“Literacy and numeracy are a key focus in all courses to support and develop offenders and help them seek employment, further training or education upon release."
Portland prison is a male prison with a capacity of over 500, the majority of whom are young offenders.
The range of courses include maths, English, carpentry, sports and active leisure, creative arts, art and aesign and home cooking.
Portland prison governor, Russ Trent, said: “This outstanding facility will help us achieve our ambition to deliver job-focused training in a safe but educational environment.”
The College was chosen in January to deliver education packages to thousands of prisoners in 13 institutions, employing around 300 staff, under the Offenders' Learning and Skills Service Phase 4 (OLASS 4) provision.

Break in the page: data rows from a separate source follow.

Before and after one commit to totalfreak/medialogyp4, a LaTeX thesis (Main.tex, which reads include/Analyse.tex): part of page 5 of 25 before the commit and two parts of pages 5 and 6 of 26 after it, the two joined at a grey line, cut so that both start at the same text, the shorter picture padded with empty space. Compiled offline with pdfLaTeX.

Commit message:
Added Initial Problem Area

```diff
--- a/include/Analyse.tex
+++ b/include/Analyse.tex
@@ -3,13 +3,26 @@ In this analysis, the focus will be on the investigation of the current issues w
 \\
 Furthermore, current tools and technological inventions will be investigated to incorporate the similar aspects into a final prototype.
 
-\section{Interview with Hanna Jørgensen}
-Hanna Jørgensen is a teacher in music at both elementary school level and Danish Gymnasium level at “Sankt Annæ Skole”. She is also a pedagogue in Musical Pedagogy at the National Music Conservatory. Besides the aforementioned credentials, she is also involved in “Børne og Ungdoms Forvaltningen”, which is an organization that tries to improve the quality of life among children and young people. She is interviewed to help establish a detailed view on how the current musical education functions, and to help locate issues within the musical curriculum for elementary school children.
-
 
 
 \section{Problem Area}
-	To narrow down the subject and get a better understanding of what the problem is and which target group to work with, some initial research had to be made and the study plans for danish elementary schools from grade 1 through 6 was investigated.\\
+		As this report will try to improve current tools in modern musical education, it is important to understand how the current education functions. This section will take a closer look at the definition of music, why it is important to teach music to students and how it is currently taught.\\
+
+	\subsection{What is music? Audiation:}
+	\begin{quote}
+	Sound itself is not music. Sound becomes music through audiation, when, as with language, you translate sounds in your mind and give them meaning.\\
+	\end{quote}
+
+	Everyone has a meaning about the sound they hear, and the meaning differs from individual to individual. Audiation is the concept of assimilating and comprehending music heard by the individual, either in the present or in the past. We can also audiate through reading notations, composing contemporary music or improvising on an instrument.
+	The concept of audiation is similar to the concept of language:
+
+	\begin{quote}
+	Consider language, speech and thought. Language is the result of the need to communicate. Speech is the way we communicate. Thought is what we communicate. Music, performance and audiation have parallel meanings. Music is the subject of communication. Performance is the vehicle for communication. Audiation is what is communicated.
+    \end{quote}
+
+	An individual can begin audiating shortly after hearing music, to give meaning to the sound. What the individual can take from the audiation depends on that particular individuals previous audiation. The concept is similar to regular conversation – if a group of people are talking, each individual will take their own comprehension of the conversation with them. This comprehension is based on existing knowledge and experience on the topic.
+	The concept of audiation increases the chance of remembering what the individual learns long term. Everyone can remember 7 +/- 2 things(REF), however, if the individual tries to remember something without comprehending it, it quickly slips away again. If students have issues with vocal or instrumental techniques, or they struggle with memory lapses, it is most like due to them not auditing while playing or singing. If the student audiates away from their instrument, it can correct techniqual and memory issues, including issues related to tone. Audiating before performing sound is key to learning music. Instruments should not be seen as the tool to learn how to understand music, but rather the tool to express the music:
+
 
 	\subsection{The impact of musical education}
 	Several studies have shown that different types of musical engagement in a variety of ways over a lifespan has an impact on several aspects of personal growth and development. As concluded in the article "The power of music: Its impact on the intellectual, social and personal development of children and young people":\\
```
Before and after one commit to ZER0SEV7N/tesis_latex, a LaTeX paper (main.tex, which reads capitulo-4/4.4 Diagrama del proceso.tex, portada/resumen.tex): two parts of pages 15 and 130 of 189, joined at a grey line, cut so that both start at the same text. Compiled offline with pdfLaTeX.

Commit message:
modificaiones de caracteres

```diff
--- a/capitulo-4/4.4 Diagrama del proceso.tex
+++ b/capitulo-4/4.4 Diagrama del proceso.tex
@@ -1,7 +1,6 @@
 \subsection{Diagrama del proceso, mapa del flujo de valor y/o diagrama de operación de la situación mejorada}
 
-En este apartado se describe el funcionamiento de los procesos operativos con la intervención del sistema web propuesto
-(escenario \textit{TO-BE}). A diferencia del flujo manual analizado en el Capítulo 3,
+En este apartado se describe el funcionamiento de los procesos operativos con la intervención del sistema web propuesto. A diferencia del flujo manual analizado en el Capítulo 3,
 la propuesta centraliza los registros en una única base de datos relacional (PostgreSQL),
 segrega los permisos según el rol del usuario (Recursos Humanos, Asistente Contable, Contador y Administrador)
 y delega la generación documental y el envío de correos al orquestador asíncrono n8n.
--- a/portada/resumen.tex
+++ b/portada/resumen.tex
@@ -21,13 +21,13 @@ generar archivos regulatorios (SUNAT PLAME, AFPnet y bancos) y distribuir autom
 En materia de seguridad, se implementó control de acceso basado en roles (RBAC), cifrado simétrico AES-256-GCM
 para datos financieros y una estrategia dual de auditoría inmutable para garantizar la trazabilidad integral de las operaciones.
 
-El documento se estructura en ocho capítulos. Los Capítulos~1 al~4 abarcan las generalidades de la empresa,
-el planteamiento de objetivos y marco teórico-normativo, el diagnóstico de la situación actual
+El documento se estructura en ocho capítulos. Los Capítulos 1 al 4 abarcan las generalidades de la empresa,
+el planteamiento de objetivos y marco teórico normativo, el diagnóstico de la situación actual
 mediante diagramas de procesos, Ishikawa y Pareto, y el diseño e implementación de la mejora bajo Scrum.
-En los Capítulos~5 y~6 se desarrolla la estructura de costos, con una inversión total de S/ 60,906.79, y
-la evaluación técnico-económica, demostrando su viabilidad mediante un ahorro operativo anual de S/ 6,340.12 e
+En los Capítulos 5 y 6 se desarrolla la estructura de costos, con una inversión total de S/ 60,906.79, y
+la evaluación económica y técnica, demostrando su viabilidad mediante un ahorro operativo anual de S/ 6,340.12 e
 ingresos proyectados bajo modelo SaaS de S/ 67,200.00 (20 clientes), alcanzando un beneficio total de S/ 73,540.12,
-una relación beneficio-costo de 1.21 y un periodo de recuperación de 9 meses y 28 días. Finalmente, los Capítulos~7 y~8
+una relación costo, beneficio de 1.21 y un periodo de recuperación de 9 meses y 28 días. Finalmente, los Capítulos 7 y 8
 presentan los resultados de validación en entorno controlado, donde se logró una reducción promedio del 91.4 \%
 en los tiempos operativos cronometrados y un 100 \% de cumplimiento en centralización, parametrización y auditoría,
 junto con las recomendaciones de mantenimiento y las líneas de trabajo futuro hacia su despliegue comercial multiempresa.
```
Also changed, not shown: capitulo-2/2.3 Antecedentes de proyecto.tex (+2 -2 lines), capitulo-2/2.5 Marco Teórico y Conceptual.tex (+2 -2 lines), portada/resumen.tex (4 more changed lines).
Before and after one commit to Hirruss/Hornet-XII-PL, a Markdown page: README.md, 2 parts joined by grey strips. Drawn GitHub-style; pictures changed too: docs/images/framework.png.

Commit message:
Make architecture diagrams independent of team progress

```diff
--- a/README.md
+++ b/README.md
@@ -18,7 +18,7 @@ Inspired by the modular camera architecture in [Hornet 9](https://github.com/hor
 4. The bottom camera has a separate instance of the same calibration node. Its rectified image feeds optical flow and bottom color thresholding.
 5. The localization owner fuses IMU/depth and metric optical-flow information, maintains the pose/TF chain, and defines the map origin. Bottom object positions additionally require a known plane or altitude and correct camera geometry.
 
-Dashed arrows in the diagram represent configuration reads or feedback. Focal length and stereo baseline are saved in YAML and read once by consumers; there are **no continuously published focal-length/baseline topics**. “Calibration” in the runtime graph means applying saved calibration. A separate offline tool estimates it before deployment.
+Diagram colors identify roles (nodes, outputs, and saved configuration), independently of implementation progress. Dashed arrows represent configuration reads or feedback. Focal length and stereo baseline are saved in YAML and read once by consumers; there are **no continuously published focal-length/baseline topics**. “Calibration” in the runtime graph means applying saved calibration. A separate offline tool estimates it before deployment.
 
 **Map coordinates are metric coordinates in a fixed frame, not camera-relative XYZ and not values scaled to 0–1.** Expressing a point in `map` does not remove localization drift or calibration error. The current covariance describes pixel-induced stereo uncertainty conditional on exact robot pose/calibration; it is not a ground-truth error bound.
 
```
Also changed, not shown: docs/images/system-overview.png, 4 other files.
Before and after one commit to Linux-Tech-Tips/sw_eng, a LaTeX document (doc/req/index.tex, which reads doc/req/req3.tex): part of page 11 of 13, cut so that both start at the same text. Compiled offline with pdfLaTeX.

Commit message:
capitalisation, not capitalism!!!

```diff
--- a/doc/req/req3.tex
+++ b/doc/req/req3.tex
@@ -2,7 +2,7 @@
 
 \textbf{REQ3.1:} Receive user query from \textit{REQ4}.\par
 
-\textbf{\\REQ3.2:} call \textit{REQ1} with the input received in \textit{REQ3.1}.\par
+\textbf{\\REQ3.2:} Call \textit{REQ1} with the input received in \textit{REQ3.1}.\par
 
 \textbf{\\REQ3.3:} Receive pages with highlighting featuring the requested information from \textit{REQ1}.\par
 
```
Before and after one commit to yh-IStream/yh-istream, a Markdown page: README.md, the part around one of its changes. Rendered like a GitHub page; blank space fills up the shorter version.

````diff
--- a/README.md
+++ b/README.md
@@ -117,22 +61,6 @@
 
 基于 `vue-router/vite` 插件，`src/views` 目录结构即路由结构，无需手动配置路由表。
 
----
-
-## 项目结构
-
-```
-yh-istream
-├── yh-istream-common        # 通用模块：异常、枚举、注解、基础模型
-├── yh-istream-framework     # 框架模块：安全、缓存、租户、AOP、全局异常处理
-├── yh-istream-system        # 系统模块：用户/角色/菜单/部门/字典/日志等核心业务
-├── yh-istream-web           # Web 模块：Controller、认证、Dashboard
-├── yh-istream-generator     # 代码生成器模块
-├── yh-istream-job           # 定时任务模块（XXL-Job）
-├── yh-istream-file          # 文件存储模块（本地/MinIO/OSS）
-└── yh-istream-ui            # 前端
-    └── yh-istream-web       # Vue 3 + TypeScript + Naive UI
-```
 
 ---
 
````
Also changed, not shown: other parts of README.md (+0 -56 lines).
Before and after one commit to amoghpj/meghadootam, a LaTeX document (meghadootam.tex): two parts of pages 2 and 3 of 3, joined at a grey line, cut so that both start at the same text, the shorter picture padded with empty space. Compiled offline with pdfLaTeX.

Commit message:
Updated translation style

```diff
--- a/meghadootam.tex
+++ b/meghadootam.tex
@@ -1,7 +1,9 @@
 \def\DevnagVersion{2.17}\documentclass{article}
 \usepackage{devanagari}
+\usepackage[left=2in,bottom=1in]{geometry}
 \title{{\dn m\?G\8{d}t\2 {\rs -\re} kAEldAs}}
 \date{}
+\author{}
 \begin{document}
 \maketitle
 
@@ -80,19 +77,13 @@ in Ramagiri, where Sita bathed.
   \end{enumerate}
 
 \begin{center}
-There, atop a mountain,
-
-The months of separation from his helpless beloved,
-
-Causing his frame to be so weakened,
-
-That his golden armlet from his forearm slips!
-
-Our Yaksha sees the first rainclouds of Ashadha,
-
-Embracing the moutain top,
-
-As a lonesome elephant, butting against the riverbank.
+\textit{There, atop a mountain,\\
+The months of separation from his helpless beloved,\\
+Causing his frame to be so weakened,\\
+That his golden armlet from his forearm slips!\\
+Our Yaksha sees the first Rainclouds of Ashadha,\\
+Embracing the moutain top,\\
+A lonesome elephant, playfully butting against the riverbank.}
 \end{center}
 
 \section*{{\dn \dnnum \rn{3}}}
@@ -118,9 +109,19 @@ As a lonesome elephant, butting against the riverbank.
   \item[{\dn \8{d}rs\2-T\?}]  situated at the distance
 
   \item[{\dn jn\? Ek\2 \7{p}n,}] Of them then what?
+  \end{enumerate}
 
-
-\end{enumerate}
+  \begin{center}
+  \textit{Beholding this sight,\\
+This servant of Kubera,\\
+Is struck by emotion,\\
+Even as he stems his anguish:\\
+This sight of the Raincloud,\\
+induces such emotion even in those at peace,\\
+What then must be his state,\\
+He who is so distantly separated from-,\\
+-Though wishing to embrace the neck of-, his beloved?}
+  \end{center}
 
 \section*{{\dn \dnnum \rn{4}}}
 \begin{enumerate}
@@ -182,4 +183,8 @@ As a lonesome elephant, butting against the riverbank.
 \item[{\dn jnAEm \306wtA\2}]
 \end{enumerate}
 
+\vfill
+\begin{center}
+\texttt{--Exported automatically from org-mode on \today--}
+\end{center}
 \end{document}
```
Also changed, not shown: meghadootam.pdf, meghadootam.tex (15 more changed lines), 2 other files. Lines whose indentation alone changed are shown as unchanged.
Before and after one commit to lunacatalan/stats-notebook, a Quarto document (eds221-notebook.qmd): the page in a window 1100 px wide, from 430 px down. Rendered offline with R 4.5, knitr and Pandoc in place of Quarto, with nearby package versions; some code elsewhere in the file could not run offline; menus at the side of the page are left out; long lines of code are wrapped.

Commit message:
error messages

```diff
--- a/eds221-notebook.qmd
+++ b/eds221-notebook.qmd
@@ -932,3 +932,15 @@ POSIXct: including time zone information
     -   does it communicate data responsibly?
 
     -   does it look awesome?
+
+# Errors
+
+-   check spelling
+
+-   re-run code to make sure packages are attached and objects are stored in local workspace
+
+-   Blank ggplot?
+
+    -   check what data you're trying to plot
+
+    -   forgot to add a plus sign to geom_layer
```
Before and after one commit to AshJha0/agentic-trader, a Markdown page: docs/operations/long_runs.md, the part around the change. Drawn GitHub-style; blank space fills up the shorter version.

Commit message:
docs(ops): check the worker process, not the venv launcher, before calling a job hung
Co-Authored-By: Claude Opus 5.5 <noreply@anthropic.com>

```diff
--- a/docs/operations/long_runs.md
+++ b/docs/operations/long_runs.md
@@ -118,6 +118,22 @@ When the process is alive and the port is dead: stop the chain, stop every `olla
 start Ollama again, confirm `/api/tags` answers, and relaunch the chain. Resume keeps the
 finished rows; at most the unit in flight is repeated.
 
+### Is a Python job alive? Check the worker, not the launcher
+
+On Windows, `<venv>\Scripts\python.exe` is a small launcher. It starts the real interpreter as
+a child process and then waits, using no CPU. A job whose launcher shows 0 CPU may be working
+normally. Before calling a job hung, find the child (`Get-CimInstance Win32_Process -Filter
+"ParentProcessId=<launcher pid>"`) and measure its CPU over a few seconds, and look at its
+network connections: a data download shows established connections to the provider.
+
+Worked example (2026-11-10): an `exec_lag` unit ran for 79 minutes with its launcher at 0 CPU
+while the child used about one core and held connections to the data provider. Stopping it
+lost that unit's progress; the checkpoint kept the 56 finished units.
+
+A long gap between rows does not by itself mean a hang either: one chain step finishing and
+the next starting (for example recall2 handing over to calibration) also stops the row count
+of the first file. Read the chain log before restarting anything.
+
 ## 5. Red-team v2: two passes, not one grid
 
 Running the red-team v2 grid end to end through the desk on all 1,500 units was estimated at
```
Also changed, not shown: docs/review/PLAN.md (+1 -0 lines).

The focus of the successful bid, worth £10 million annually, was based around 'transformational learning' and raising aspirations – ensuring that an education package meets prisoners’ needs when they complete their sentence.
The Weston College brand will appear in all South West prison educational facilities, including the College logo 'Creating Brighter Futures', and all prisoners signing up for courses will be official Weston College students.
Dr Paul Phillips and members of Weston College’s senior management team had visited the prisons to find out how current education provision works and gauge how prisoners feel about post-release prospects.
He added: “The majority of prisoners want to engage in learning but it has to be purposeful and induction at prison level is crucial, as is the need to maintain support when prisoners are about to be released.
"This new secure College is a huge step in that right direction."
Peggy Tovey, Weston College's Deputy Principal, is responsible for the implementation of OLASS 4 in the South West on a day-to-day basis.
She said: “OLASS 4 is a challenging, rewarding contract. This secure College is part of this and our aim is to see a new generation of prisoners turn around their lives after taking up courses we offer.
"Raising the aspirations of the learners and linking with businesses will strengthen the opportunities for employment once the learners are released.”
As well as providing educational facilities under the Weston College brand, a key aim is to engage employers large and small to find work for ex-offenders and those out on licence.